On June 10, 2010, the NCAA slapped heavy sanctions on the USC football program, after it was determined sports agents had given Bush and his family improper benefits, including paid travel expenses, cash, and a rent-free home in San Diego—all which were accepted during Bush's time as a USC running back. The university was cited for lack of institutional control and slapped with a number of penalties: It was forced to vacate the last two wins of the 2004 season—including the Orange Bowl title—as well as every victory from the 2005 season. USC was also prohibited from playing in the 2010 and 2011 bowls, loss 30 scholarships over three seasons, and was ordered to cut ties with Bush.
"It was a horrible feeling, one of the worst feelings in the world," Bush told The Athletic last month about disassociation. "It felt like I died when I had to hear that there weren't gonna be scholarships for kids because of me or because of something connected to me. I'm still not over that. It's just something you learn to live with."
Bush returned to the Coliseum field in September 2019 to cover the USC-Utah game with FOX Sports.

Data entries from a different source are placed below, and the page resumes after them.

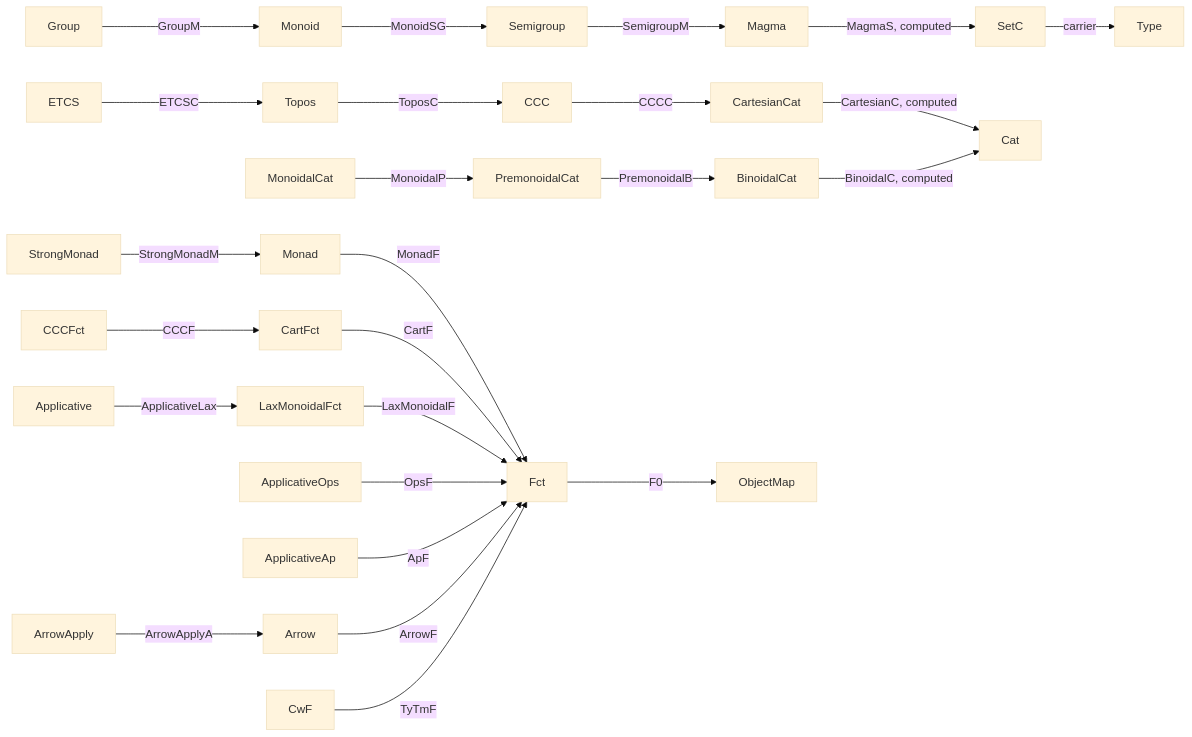
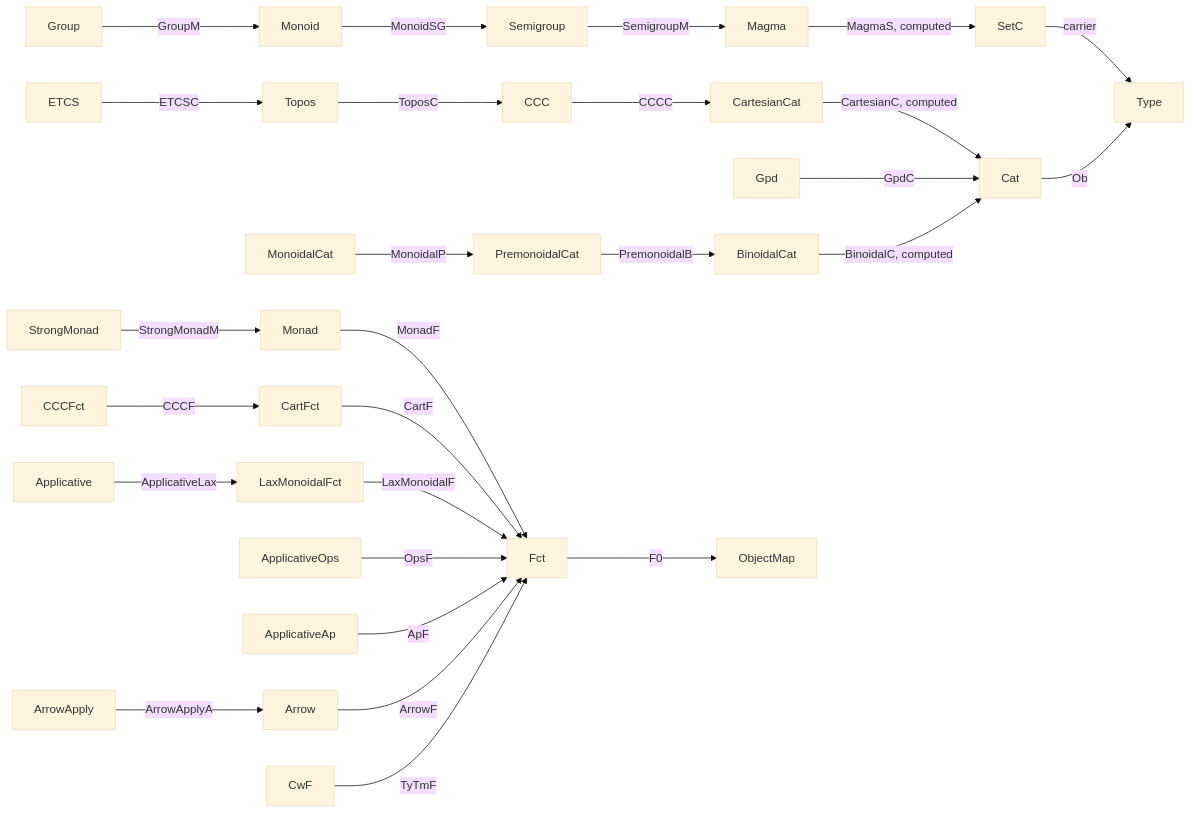
Before and after one commit to Godalin/rocq-cats: the diagram in docs/BundledInterfaces.md, drawn with Mermaid (base theme). The commit also changed other lines of this file and 15 other files, not shown here.

````diff
--- a/docs/BundledInterfaces.md
+++ b/docs/BundledInterfaces.md
@@ -693,27 +785,29 @@
 ```mermaid
 flowchart LR
   Group -->|GroupM| Monoid
   Monoid -->|MonoidSG| Semigroup
   Semigroup -->|SemigroupM| Magma
   Magma -->|MagmaS, computed| SetC
   SetC -->|carrier| Type
   ETCS -->|ETCSC| Topos
   Topos -->|ToposC| CCC
   CCC -->|CCCC| CartesianCat
   CartesianCat -->|CartesianC, computed| Cat
+  Gpd -->|GpdC| Cat
+  Cat -->|Ob| Type
   MonoidalCat -->|MonoidalP| PremonoidalCat
   PremonoidalCat -->|PremonoidalB| BinoidalCat
   BinoidalCat -->|BinoidalC, computed| Cat
   StrongMonad -->|StrongMonadM| Monad
   Monad -->|MonadF| Fct
   CCCFct -->|CCCF| CartFct
   CartFct -->|CartF| Fct
   Applicative -->|ApplicativeLax| LaxMonoidalFct
   LaxMonoidalFct -->|LaxMonoidalF| Fct
   ApplicativeOps -->|OpsF| Fct
   ApplicativeAp -->|ApF| Fct
   ArrowApply -->|ArrowApplyA| Arrow
   Arrow -->|ArrowF| Fct
   CwF -->|TyTmF| Fct
   Fct -->|F0| ObjectMap
 ```
````
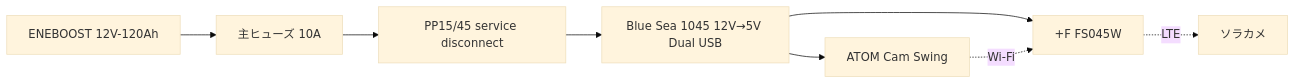
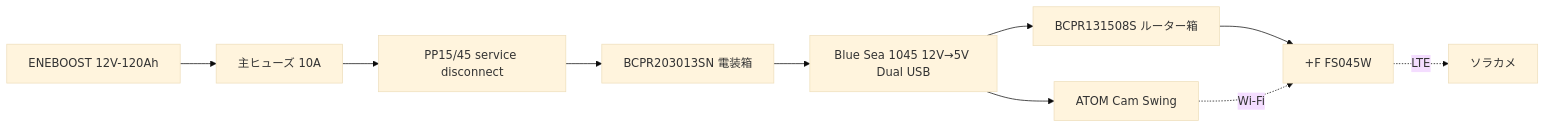
One commit to koizumikento/field-device-system changed the diagram in devices/outdoor-cloud-camera/diagrams/power-and-wiring.md. Above: the diagram before and after it, drawn with Mermaid (base theme). The commit also changed other lines of this file and 5 other files, not shown here.

````diff
--- a/devices/outdoor-cloud-camera/diagrams/power-and-wiring.md
+++ b/devices/outdoor-cloud-camera/diagrams/power-and-wiring.md
@@ -20,10 +21,12 @@
 ```mermaid
 flowchart LR
   B["ENEBOOST 12V-120Ah"] --> F["主ヒューズ 10A"]
   F --> P["PP15/45 service disconnect"]
-  P --> U["Blue Sea 1045 12V→5V Dual USB"]
+  P --> E["BCPR203013SN 電装箱"]
+  E --> U["Blue Sea 1045 12V→5V Dual USB"]
   U --> C["ATOM Cam Swing"]
-  U --> R["+F FS045W"]
+  U --> RB["BCPR131508S ルーター箱"]
+  RB --> R["+F FS045W"]
   C -. Wi-Fi .-> R
   R -. LTE .-> S["ソラカメ"]
 ```
````
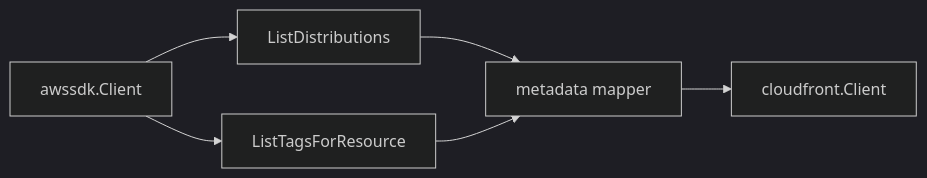
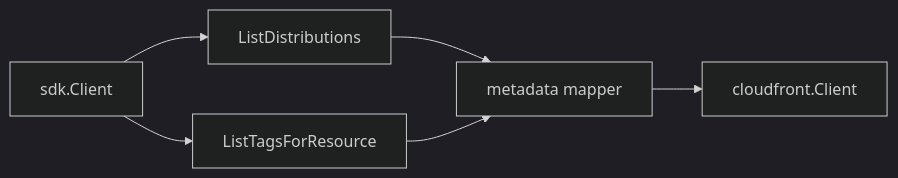
One commit to eshu-hq/eshu changed the diagram in go/internal/collector/cloud/aws/service/cloudfront/sdk/README.md. Above: the diagram before and after it, drawn with Mermaid (dark theme). The commit also changed other lines of this file and 2862 other files, not shown here.

````diff
--- a/go/internal/collector/cloud/aws/service/cloudfront/sdk/README.md
+++ b/go/internal/collector/cloud/aws/service/cloudfront/sdk/README.md
@@ -15,8 +15,8 @@
 ```mermaid
 flowchart LR
-    Client[awssdk.Client] --> List[ListDistributions]
+    Client[sdk.Client] --> List[ListDistributions]
     Client --> Tags[ListTagsForResource]
     List --> Mapper[metadata mapper]
     Tags --> Mapper
     Mapper --> Port[cloudfront.Client]
 ```
````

Trojan fans gave a warm welcome to the Heisman Trophy winner by chanting his name and holding up his No. 5 jersey, making it clear they appreciated his contributions to the team's legacy.